- _Web page revision data_
Segment Open
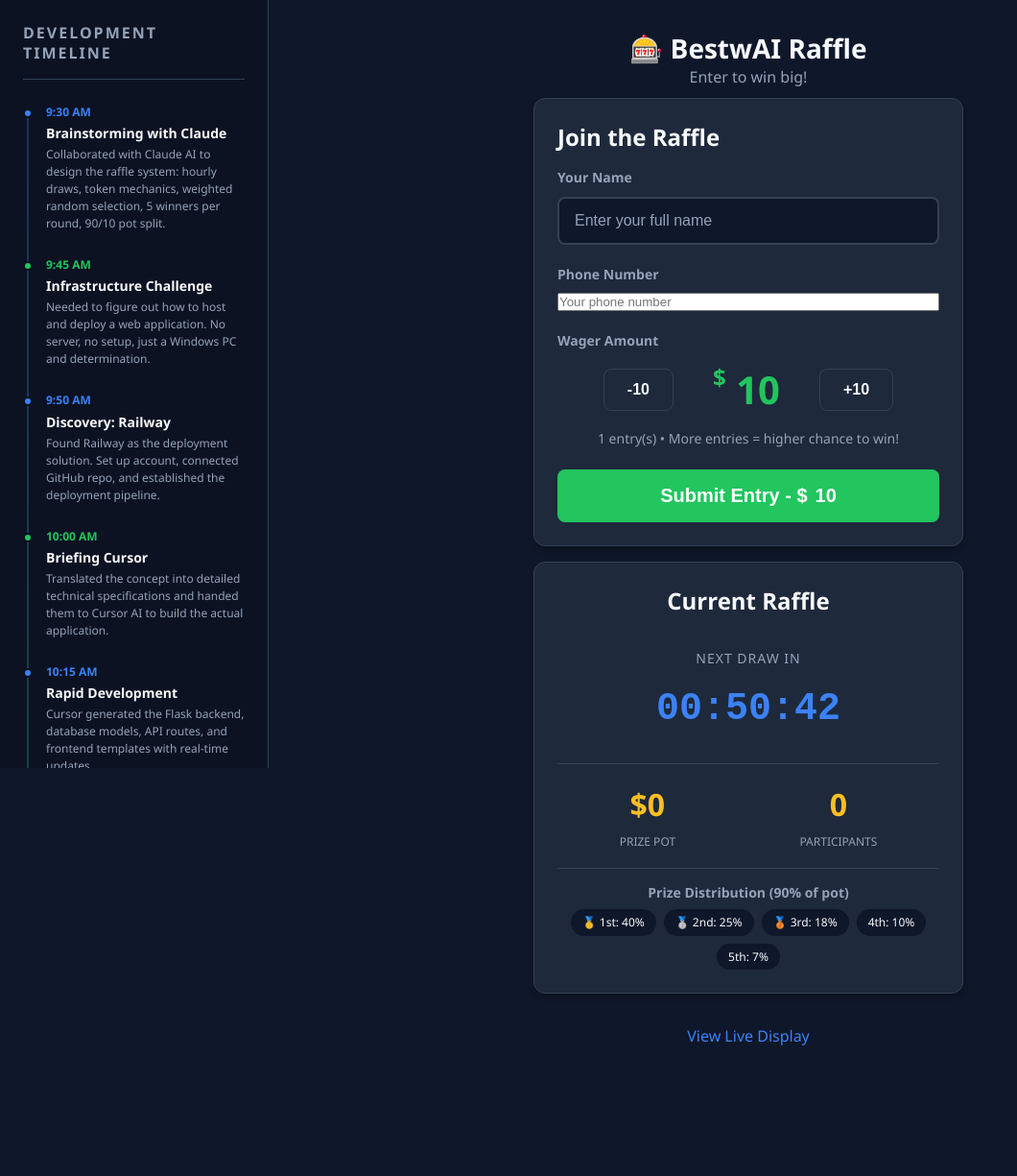
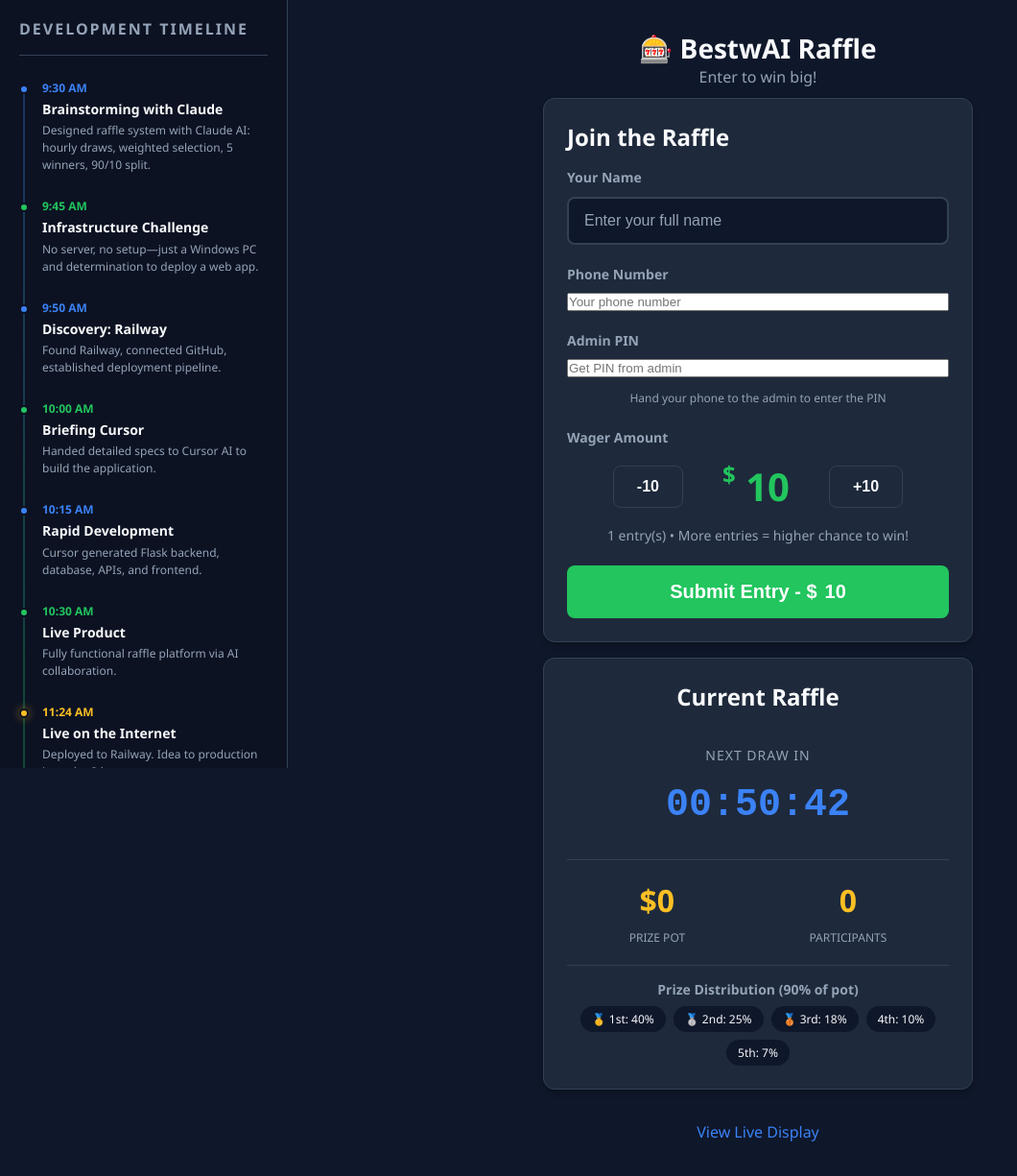
Before and after one commit to DieterHartmann/BestwAI, a Flask app: page / in a window 1280 px wide. Shown: the whole page at 96% size, without its empty margins (0-1060 px from the left). Before the commit the page ends 1089 px from the top, so only its background shows below. Run offline with Flask 3, Linux system fonts and the light colour scheme; data that the repository does not hold is empty.

Commit message:
Add PIN verification for signup, compact sidebar text, widen sidebar

```diff
--- a/app.py
+++ b/app.py
@@ -287,11 +287,12 @@ def success():
 # =============================================================================
 @app.route('/api/signup', methods=['POST'])
 def signup():
-    """Register a new participant."""
+    """Register a new participant with PIN verification."""
     data = request.json
     name = data.get('name', '').strip()
     phone = data.get('phone', '').strip()
     wager = data.get('wager', 0)
+    pin = data.get('pin', '').strip()
 
     # Validation
     if not name:
@@ -299,9 +300,14 @@ def signup():
     if not phone:
         return jsonify({'error': 'Phone number is required'}), 400
     if not wager or wager < 10:
-        return jsonify({'error': 'Minimum wager is 10'}), 400
+        return jsonify({'error': 'Minimum wager is $10'}), 400
     if wager % 10 != 0:
-        return jsonify({'error': 'Wager must be in multiples of 10'}), 400
+        return jsonify({'error': 'Wager must be in multiples of $10'}), 400
+
+    # PIN validation - admin must enter their PIN
+    admin_pin = get_config('admin_pin', '1234')  # Default PIN is 1234
+    if pin != admin_pin:
+        return jsonify({'error': 'Invalid PIN. Ask admin to enter the PIN.'}), 403
 
     # Check for duplicate phone in current raffle
     raffle = get_current_raffle()
@@ -313,20 +319,23 @@ def signup():
     if existing:
         return jsonify({'error': 'This phone number is already registered for the current raffle'}), 400
 
-    # Create participant (unverified)
+    # Create participant (auto-verified since PIN was correct)
     participant = Participant(
         name=name,
         phone=phone,
         wager_amount=wager,
-        verified=False
+        verified=True  # Auto-verify on correct PIN
     )
     db.session.add(participant)
     db.session.commit()
 
+    # Add directly to raffle since verified
+    add_verified_participant_to_raffle(participant)
+
     return jsonify({
         'success': True,
         'participant_id': participant.id,
-        'message': f'Registration received! Your entry will be active once payment of {wager} is verified.'
+        'message': f'Welcome {name}! Your ${wager} entry is confirmed with {wager // 10} chances to win!'
     })
 
 @app.route('/api/raffle/current')
@@ -498,7 +507,8 @@ def get_all_config():
     return jsonify({
         'draw_interval': int(get_config('draw_interval', 60)),
         'min_wager': int(get_config('min_wager', 10)),
-        'max_wager': int(get_config('max_wager', 1000))
+        'max_wager': int(get_config('max_wager', 1000)),
+        'admin_pin': get_config('admin_pin', '1234')
     })
 
 @app.route('/api/admin/config', methods=['POST'])
@@ -549,6 +559,8 @@ def init_db():
             set_config('min_wager', 10)
         if not get_config('max_wager'):
             set_config('max_wager', 1000)
+        if not get_config('admin_pin'):
+            set_config('admin_pin', '1234')
 
         get_current_raffle()
 
--- a/static/css/sidebar.css
+++ b/static/css/sidebar.css
@@ -8,10 +8,10 @@
     left: 0;
     top: 0;
     bottom: 0;
-    width: 280px;
+    width: 300px;
     background: #0c1222;
     border-right: 1px solid var(--border-color);
-    padding: 1.5rem;
+    padding: 1.25rem;
     overflow-y: auto;
     z-index: 100;
     transition: transform 0.3s ease;
@@ -110,7 +110,7 @@
 
 /* Adjust main content for both sidebars */
 .has-sidebars {
-    margin-left: 280px;
+    margin-left: 300px;
     margin-right: 220px;
 }
 
@@ -300,14 +300,14 @@
 
 /* Display page adjustments - both sidebars */
 .has-sidebars.display-page .display-container {
-    margin-left: 280px;
+    margin-left: 300px;
     margin-right: 220px;
-    width: calc(100% - 500px);
+    width: calc(100% - 520px);
 }
 
 /* Admin page adjustments - both sidebars */
 .has-sidebars.admin-page .admin-container {
-    margin-left: 280px;
+    margin-left: 300px;
     margin-right: 220px;
     max-width: 100%;
 }
@@ -328,7 +328,7 @@
 
     .has-sidebars.display-page .display-container {
         margin-right: 0;
-        width: calc(100% - 280px);
+        width: calc(100% - 300px);
     }
 
     .has-sidebars.admin-page .admin-container {
--- a/static/css/style.css
+++ b/static/css/style.css
@@ -306,9 +306,10 @@ input[type="text"]::placeholder {
 }
 
 .hint {
-    font-size: 0.875rem;
+    font-size: 0.75rem;
     color: var(--text-muted);
     text-align: center;
+    margin-top: 0.25rem;
 }
 
 /* Balance Card */
--- a/static/js/admin.js
+++ b/static/js/admin.js
@@ -8,6 +8,7 @@ const resetSystemBtn = document.getElementById('resetSystemBtn');
 const refreshBtn = document.getElementById('refreshBtn');
 const saveConfigBtn = document.getElementById('saveConfigBtn');
 
+const configAdminPin = document.getElementById('configAdminPin');
 const configDrawInterval = document.getElementById('configDrawInterval');
 const configMinWager = document.getElementById('configMinWager');
 const configMaxWager = document.getElementById('configMaxWager');
@@ -47,6 +48,7 @@ async function loadConfig() {
         const response = await fetch('/api/admin/config');
         const config = await response.json();
 
+        configAdminPin.value = config.admin_pin || '1234';
         configDrawInterval.value = config.draw_interval;
         configMinWager.value = config.min_wager;
         configMaxWager.value = config.max_wager;
@@ -65,6 +67,7 @@ async function saveConfig() {
             method: 'POST',
             headers: { 'Content-Type': 'application/json' },
             body: JSON.stringify({
+                admin_pin: configAdminPin.value,
                 draw_interval: parseInt(configDrawInterval.value),
                 min_wager: parseInt(configMinWager.value),
                 max_wager: parseInt(configMaxWager.value)
@@ -72,7 +75,7 @@ async function saveConfig() {
         });
 
         if (response.ok) {
-            alert('Configuration saved!');
+            alert('Configuration saved! PIN: ' + configAdminPin.value);
         } else {
             alert('Error saving configuration');
         }
--- a/static/js/user.js
+++ b/static/js/user.js
@@ -10,6 +10,7 @@ let raffleData = null;
 const signupForm = document.getElementById('signupForm');
 const nameInput = document.getElementById('nameInput');
 const phoneInput = document.getElementById('phoneInput');
+const pinInput = document.getElementById('pinInput');
 const wagerValue = document.getElementById('wagerValue');
 const entryCount = document.getElementById('entryCount');
 const decreaseWager = document.getElementById('decreaseWager');
@@ -52,6 +53,7 @@ async function handleSignup(e) {
 
     const name = nameInput.value.trim();
     const phone = phoneInput.value.trim();
+    const pin = pinInput.value.trim();
 
     if (!name) {
         showFeedback('Please enter your name', 'error');
@@ -60,6 +62,11 @@ async function handleSignup(e) {
 
     if (!phone) {
         showFeedback('Please enter your phone number', 'error');
+        return;
+    }
+
+    if (!pin) {
+        showFeedback('Admin PIN required. Hand phone to admin.', 'error');
         return;
     }
 
@@ -74,7 +81,8 @@ async function handleSignup(e) {
             body: JSON.stringify({
                 name: name,
                 phone: phone,
-                wager: wagerAmount
+                wager: wagerAmount,
+                pin: pin
             })
         });
 
--- a/templates/index.html
+++ b/templates/index.html
@@ -24,43 +24,43 @@
             <div class="timeline-item">
                 <div class="timeline-time">9:30 AM</div>
                 <div class="timeline-title">Brainstorming with Claude</div>
-                <div class="timeline-desc">Collaborated with Claude AI to design the raffle system: hourly draws, token mechanics, weighted random selection, 5 winners per round, 90/10 pot split.</div>
+                <div class="timeline-desc">Designed raffle system with Claude AI: hourly draws, weighted selection, 5 winners, 90/10 split.</div>
             </div>
 
             <div class="timeline-item">
                 <div class="timeline-time">9:45 AM</div>
                 <div class="timeline-title">Infrastructure Challenge</div>
-                <div class="timeline-desc">Needed to figure out how to host and deploy a web application. No server, no setup, just a Windows PC and determination.</div>
+                <div class="timeline-desc">No server, no setup—just a Windows PC and determination to deploy a web app.</div>
             </div>
 
             <div class="timeline-item">
                 <div class="timeline-time">9:50 AM</div>
                 <div class="timeline-title">Discovery: Railway</div>
-                <div class="timeline-desc">Found Railway as the deployment solution. Set up account, connected GitHub repo, and established the deployment pipeline.</div>
+                <div class="timeline-desc">Found Railway, connected GitHub, established deployment pipeline.</div>
             </div>
 
             <div class="timeline-item">
                 <div class="timeline-time">10:00 AM</div>
                 <div class="timeline-title">Briefing Cursor</div>
-                <div class="timeline-desc">Translated the concept into detailed technical specifications and handed them to Cursor AI to build the actual application.</div>
+                <div class="timeline-desc">Handed detailed specs to Cursor AI to build the application.</div>
             </div>
 
             <div class="timeline-item">
                 <div class="timeline-time">10:15 AM</div>
                 <div class="timeline-title">Rapid Development</div>
-                <div class="timeline-desc">Cursor generated the Flask backend, database models, API routes, and frontend templates with real-time updates.</div>
+                <div class="timeline-desc">Cursor generated Flask backend, database, APIs, and frontend.</div>
             </div>
 
             <div class="timeline-item">
                 <div class="timeline-time">10:30 AM</div>
                 <div class="timeline-title">Live Product</div>
-                <div class="timeline-desc">You're looking at it. A fully functional raffle platform built through AI collaboration in under 90 minutes.</div>
+                <div class="timeline-desc">Fully functional raffle platform via AI collaboration.</div>
             </div>
 
             <div class="timeline-item">
                 <div class="timeline-time">11:24 AM</div>
                 <div class="timeline-title">Live on the Internet</div>
-                <div class="timeline-desc">Deployed to Railway and accessible worldwide. From idea to production in under 2 hours.</div>
+                <div class="timeline-desc">Deployed to Railway. Idea to production in under 2 hours.</div>
             </div>
         </div>
 
@@ -144,6 +144,12 @@
                     </div>
 
                     <div class="form-group">
+                        <label for="pinInput">Admin PIN</label>
+                        <input type="password" id="pinInput" placeholder="Get PIN from admin" required maxlength="6">
+                        <span class="hint">Hand your phone to the admin to enter the PIN</span>
+                    </div>
+
+                    <div class="form-group">
                         <label for="wagerInput">Wager Amount</label>
                         <div class="wager-controls">
                             <button type="button" class="btn btn-secondary" id="decreaseWager">-10</button>
@@ -170,16 +176,12 @@
         <!-- Success Message (hidden initially) -->
         <section class="success-section hidden" id="successSection">
             <div class="card success-card">
-                <div class="success-icon">✅</div>
-                <h2>Registration Received!</h2>
+                <div class="success-icon">🎉</div>
+                <h2>You're In!</h2>
                 <p class="success-message" id="successMessage"></p>
                 <div class="next-steps">
-                    <h3>Next Steps:</h3>
-                    <ol>
-                        <li>Pay <strong>$<span id="paymentAmount">10</span></strong> to the raffle admin</li>
-                        <li>Your entry will be verified shortly</li>
-                        <li>Watch the display screen for the draw!</li>
-                    </ol>
+                    <h3>Good Luck!</h3>
+                    <p>Watch the display screen for the draw countdown. Your entry is now active!</p>
                 </div>
                 <button class="btn btn-primary" onclick="location.reload()">
                     Register Another Entry
```
Also changed, not shown: templates/admin.html (+12 -7 lines), templates/display.html (+7 -7 lines), templates/success.html (+7 -7 lines).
Segment Closed
- _GOAL OF THE EXERCISE_
Scan the entries above for the string "width", and copy every line where it turns up.

- _ANSWER BELOW_
-    width: 280px;
+    width: 300px;
-    width: calc(100% - 500px);
+    width: calc(100% - 520px);
     max-width: 100%;
-        width: calc(100% - 280px);
+        width: calc(100% - 300px);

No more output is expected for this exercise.